Input for this task
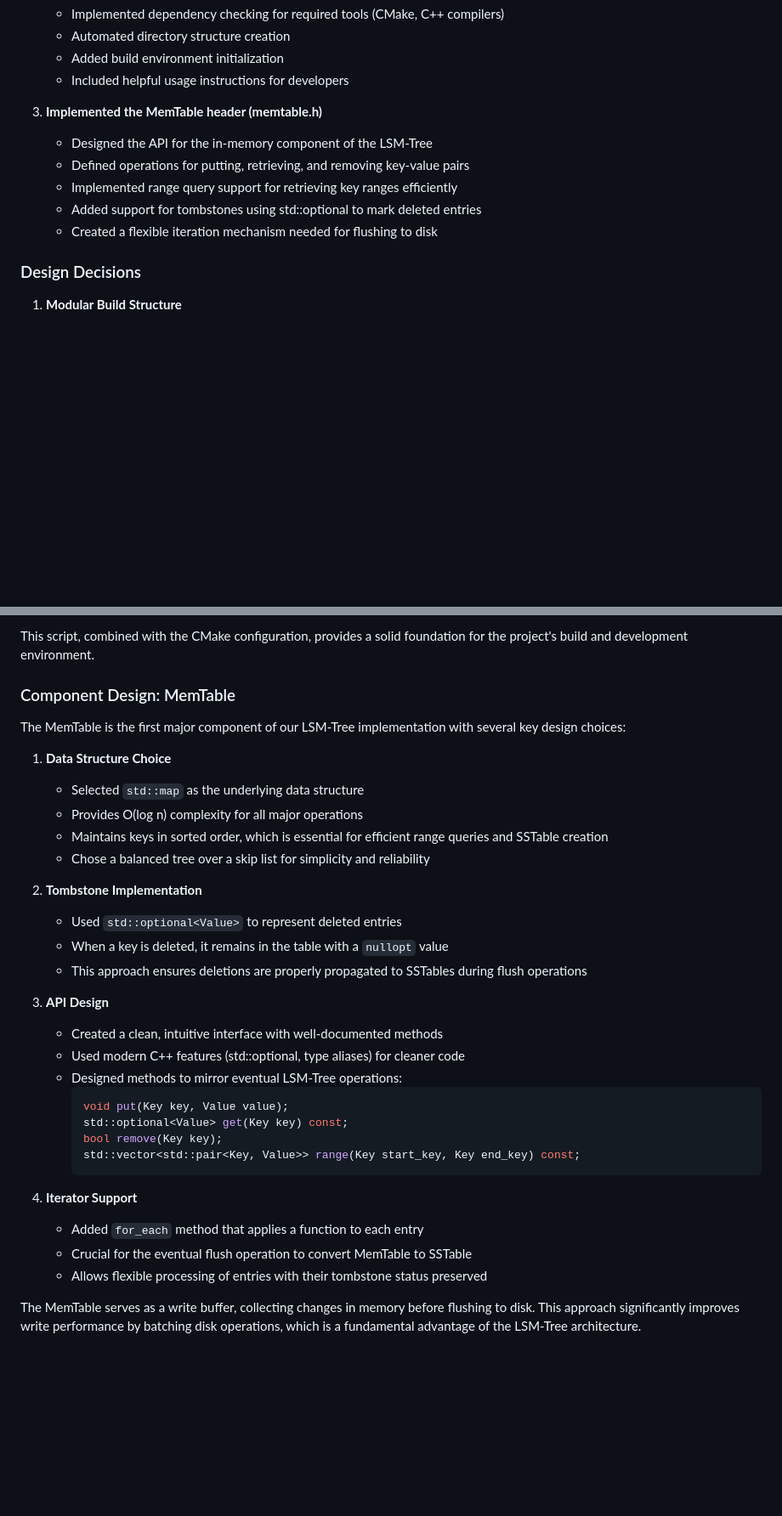
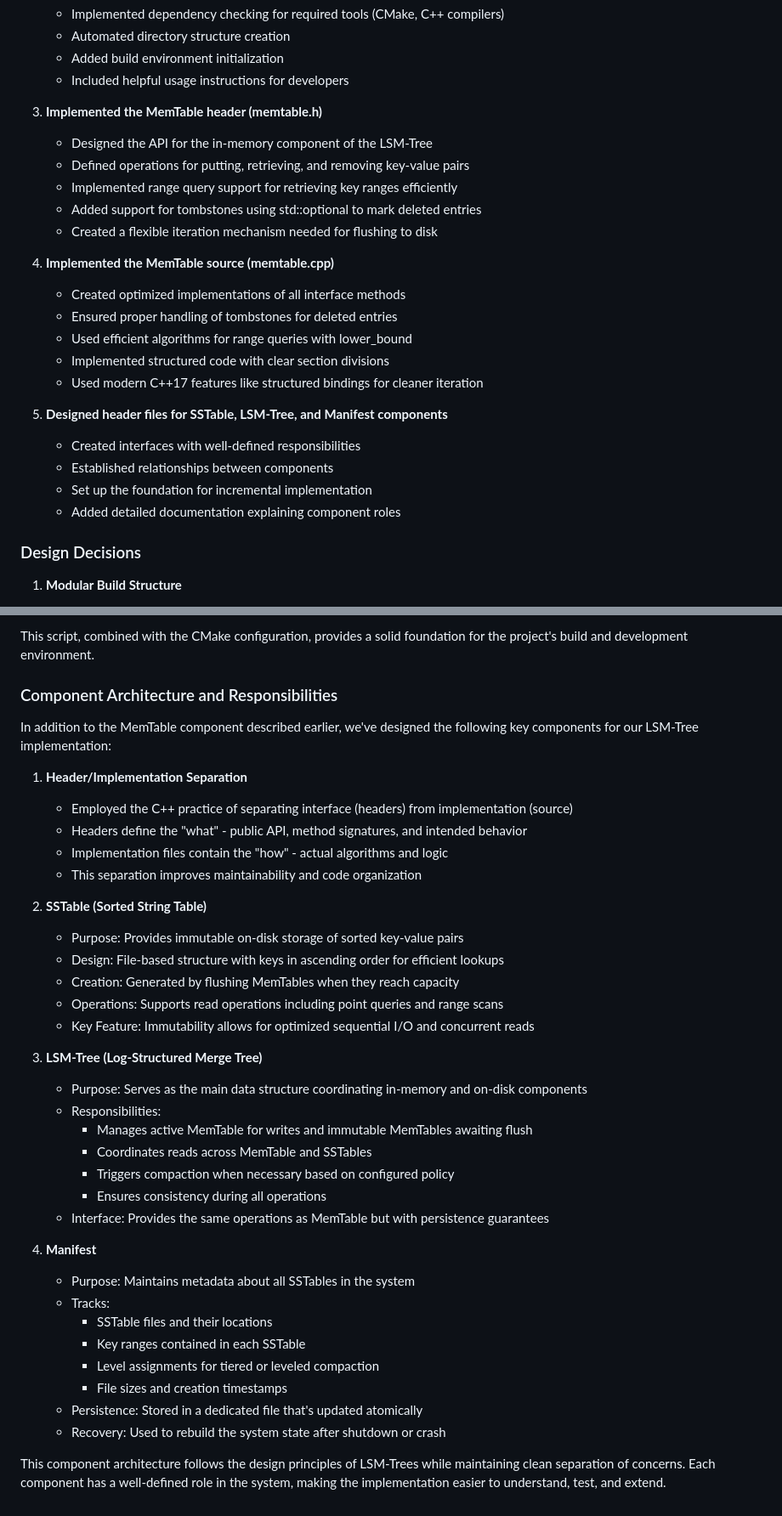
Before and after one commit to fiidalgo/cs2650, a Markdown page: project/docs/work_log.md, 2 parts joined by grey strips. Shown: that part at 85% size. Drawn GitHub-style; blank space fills up the shorter version.

Commit message:
Updated work log

````diff
--- a/project/docs/work_log.md
+++ b/project/docs/work_log.md
@@ -87,11 +87,26 @@ This approach will allow data-driven optimization decisions rather than guessing
    - Included helpful usage instructions for developers
 
 3. **Implemented the MemTable header (memtable.h)**
+
    - Designed the API for the in-memory component of the LSM-Tree
    - Defined operations for putting, retrieving, and removing key-value pairs
    - Implemented range query support for retrieving key ranges efficiently
    - Added support for tombstones using std::optional to mark deleted entries
    - Created a flexible iteration mechanism needed for flushing to disk
+
+4. **Implemented the MemTable source (memtable.cpp)**
+
+   - Created optimized implementations of all interface methods
+   - Ensured proper handling of tombstones for deleted entries
+   - Used efficient algorithms for range queries with lower_bound
+   - Implemented structured code with clear section divisions
+   - Used modern C++17 features like structured bindings for cleaner iteration
+
+5. **Designed header files for SSTable, LSM-Tree, and Manifest components**
+   - Created interfaces with well-defined responsibilities
+   - Established relationships between components
+   - Set up the foundation for incremental implementation
+   - Added detailed documentation explaining component roles
 
 ### Design Decisions
 
@@ -259,38 +274,43 @@ The setup.sh script serves several critical purposes in the project:
 
 This script, combined with the CMake configuration, provides a solid foundation for the project's build and development environment.
 
-### Component Design: MemTable
+### Component Architecture and Responsibilities
 
-The MemTable is the first major component of our LSM-Tree implementation with several key design choices:
+In addition to the MemTable component described earlier, we've designed the following key components for our LSM-Tree implementation:
 
-1. **Data Structure Choice**
+1. **Header/Implementation Separation**
 
-   - Selected `std::map` as the underlying data structure
-   - Provides O(log n) complexity for all major operations
-   - Maintains keys in sorted order, which is essential for efficient range queries and SSTable creation
-   - Chose a balanced tree over a skip list for simplicity and reliability
+   - Employed the C++ practice of separating interface (headers) from implementation (source)
+   - Headers define the "what" - public API, method signatures, and intended behavior
+   - Implementation files contain the "how" - actual algorithms and logic
+   - This separation improves maintainability and code organization
 
-2. **Tombstone Implementation**
+2. **SSTable (Sorted String Table)**
 
-   - Used `std::optional<Value>` to represent deleted entries
-   - When a key is deleted, it remains in the table with a `nullopt` value
-   - This approach ensures deletions are properly propagated to SSTables during flush operations
+   - Purpose: Provides immutable on-disk storage of sorted key-value pairs
+   - Design: File-based structure with keys in ascending order for efficient lookups
+   - Creation: Generated by flushing MemTables when they reach capacity
+   - Operations: Supports read operations including point queries and range scans
+   - Key Feature: Immutability allows for optimized sequential I/O and concurrent reads
 
-3. **API Design**
+3. **LSM-Tree (Log-Structured Merge Tree)**
 
-   - Created a clean, intuitive interface with well-documented methods
-   - Used modern C++ features (std::optional, type aliases) for cleaner code
-   - Designed methods to mirror eventual LSM-Tree operations:
-     ```cpp
-     void put(Key key, Value value);
-     std::optional<Value> get(Key key) const;
-     bool remove(Key key);
-     std::vector<std::pair<Key, Value>> range(Key start_key, Key end_key) const;
-     ```
+   - Purpose: Serves as the main data structure coordinating in-memory and on-disk components
+   - Responsibilities:
+     - Manages active MemTable for writes and immutable MemTables awaiting flush
+     - Coordinates reads across MemTable and SSTables
+     - Triggers compaction when necessary based on configured policy
+     - Ensures consistency during all operations
+   - Interface: Provides the same operations as MemTable but with persistence guarantees
 
-4. **Iterator Support**
-   - Added `for_each` method that applies a function to each entry
-   - Crucial for the eventual flush operation to convert MemTable to SSTable
-   - Allows flexible processing of entries with their tombstone status preserved
+4. **Manifest**
+   - Purpose: Maintains metadata about all SSTables in the system
+   - Tracks:
+     - SSTable files and their locations
+     - Key ranges contained in each SSTable
+     - Level assignments for tiered or leveled compaction
+     - File sizes and creation timestamps
+   - Persistence: Stored in a dedicated file that's updated atomically
+   - Recovery: Used to rebuild the system state after shutdown or crash
 
-The MemTable serves as a write buffer, collecting changes in memory before flushing to disk. This approach significantly improves write performance by batching disk operations, which is a fundamental advantage of the LSM-Tree architecture.
+This component architecture follows the design principles of LSM-Trees while maintaining clean separation of concerns. Each component has a well-defined role in the system, making the implementation easier to understand, test, and extend.
````
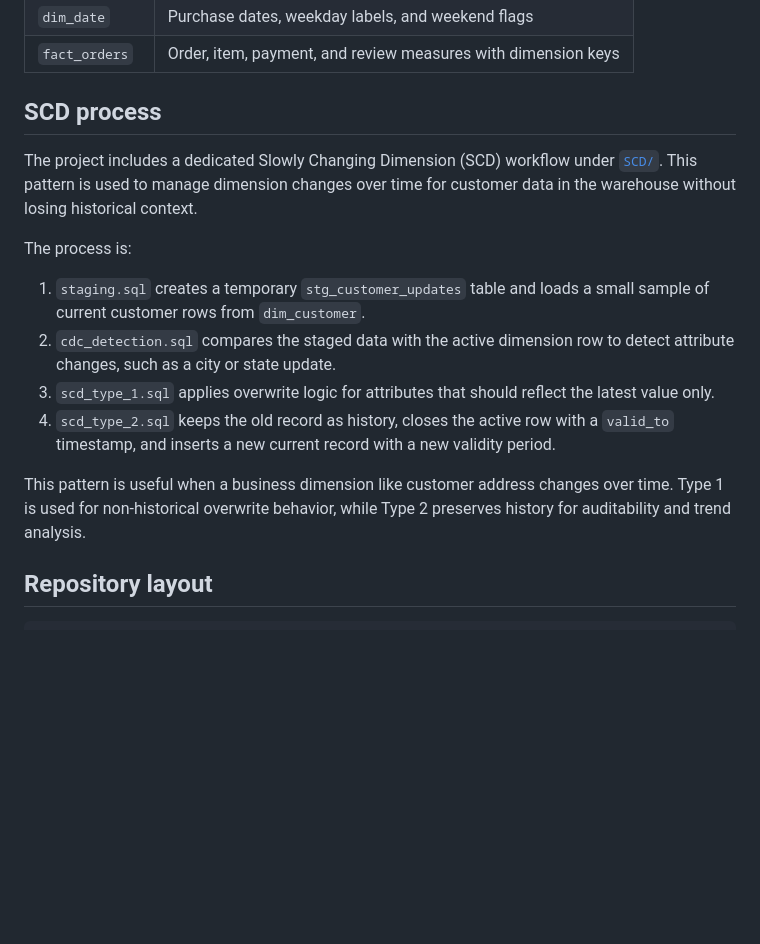
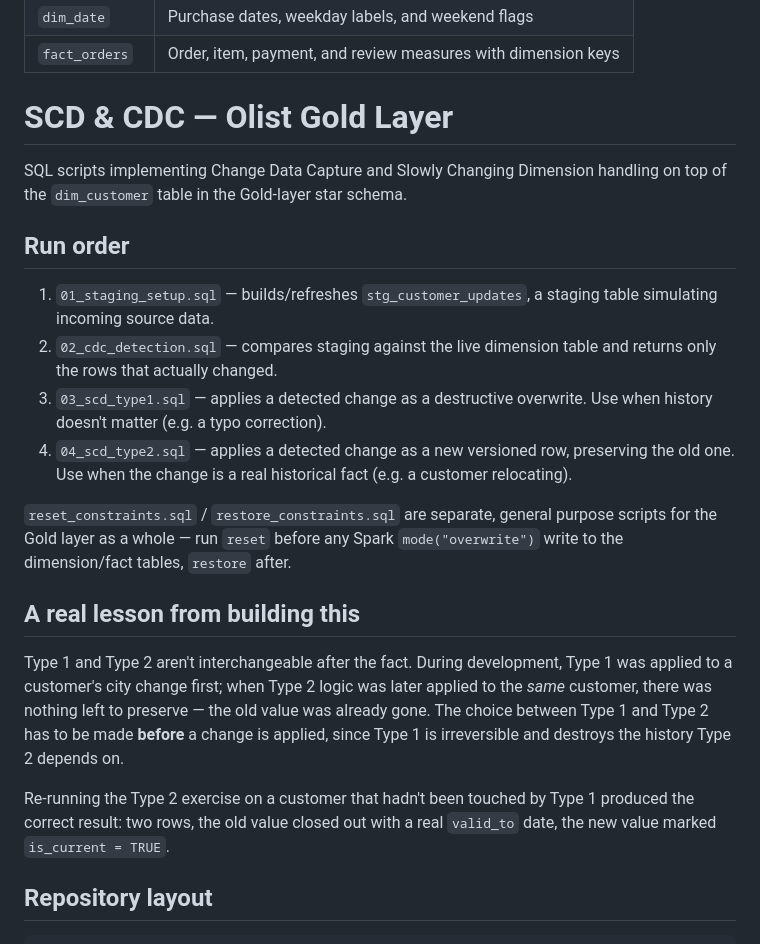
Before and after one commit to Tam-Davies/Data-Engineering, a Markdown page: OList Brazzilian E-Commerce/README.md, the part around the change. Rendered like a GitHub page; blank space fills up the shorter version.

Commit message:
Updated ReadMe file to indicate SCD procedure

```diff
--- a/OList Brazzilian E-Commerce/README.md
+++ b/OList Brazzilian E-Commerce/README.md
@@ -38,18 +38,40 @@ flowchart LR
 | `dim_date` | Purchase dates, weekday labels, and weekend flags |
 | `fact_orders` | Order, item, payment, and review measures with dimension keys |
 
-## SCD process
+# SCD & CDC — Olist Gold Layer
 
-The project includes a dedicated Slowly Changing Dimension (SCD) workflow under [`SCD/`](SCD). This pattern is used to manage dimension changes over time for customer data in the warehouse without losing historical context.
+SQL scripts implementing Change Data Capture and Slowly Changing Dimension
+handling on top of the `dim_customer` table in the Gold-layer star schema.
 
-The process is:
+## Run order
 
-1. `staging.sql` creates a temporary `stg_customer_updates` table and loads a small sample of current customer rows from `dim_customer`.
-2. `cdc_detection.sql` compares the staged data with the active dimension row to detect attribute changes, such as a city or state update.
-3. `scd_type_1.sql` applies overwrite logic for attributes that should reflect the latest value only.
-4. `scd_type_2.sql` keeps the old record as history, closes the active row with a `valid_to` timestamp, and inserts a new current record with a new validity period.
+1. `01_staging_setup.sql` — builds/refreshes `stg_customer_updates`, a
+staging table simulating incoming source data.
+2. `02_cdc_detection.sql` — compares staging against the live dimension
+table and returns only the rows that actually changed.
+3. `03_scd_type1.sql` — applies a detected change as a destructive
+overwrite. Use when history doesn't matter (e.g. a typo correction).
+4. `04_scd_type2.sql` — applies a detected change as a new versioned row,
+preserving the old one. Use when the change is a real historical fact
+(e.g. a customer relocating).
 
-This pattern is useful when a business dimension like customer address changes over time. Type 1 is used for non-historical overwrite behavior, while Type 2 preserves history for auditability and trend analysis.
+`reset_constraints.sql` / `restore_constraints.sql` are separate, general
+purpose scripts for the Gold layer as a whole — run `reset` before any
+Spark `mode("overwrite")` write to the dimension/fact tables, `restore`
+after.
+
+## A real lesson from building this
+
+Type 1 and Type 2 aren't interchangeable after the fact. During
+development, Type 1 was applied to a customer's city change first; when
+Type 2 logic was later applied to the *same* customer, there was nothing
+left to preserve — the old value was already gone. The choice between
+Type 1 and Type 2 has to be made **before** a change is applied, since
+Type 1 is irreversible and destroys the history Type 2 depends on.
+
+Re-running the Type 2 exercise on a customer that hadn't been touched by
+Type 1 produced the correct result: two rows, the old value closed out
+with a real `valid_to` date, the new value marked `is_current = TRUE`.
 
 ## Repository layout
 
```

Directions for this task
Filter the entries down to the lines holding the string "that". Copy each of those lines.

Response to this task
Before and after one commit to fiidalgo/cs2650, a Markdown page: project/docs/work_log.md, 2 parts joined by grey strips. Shown: that part at 85% size. Drawn GitHub-style; blank space fills up the shorter version.
-   - Added `for_each` method that applies a function to each entry
+   - Persistence: Stored in a dedicated file that's updated atomically
-3. `scd_type_1.sql` applies overwrite logic for attributes that should reflect the latest value only.
+table and returns only the rows that actually changed.
+Re-running the Type 2 exercise on a customer that hadn't been touched by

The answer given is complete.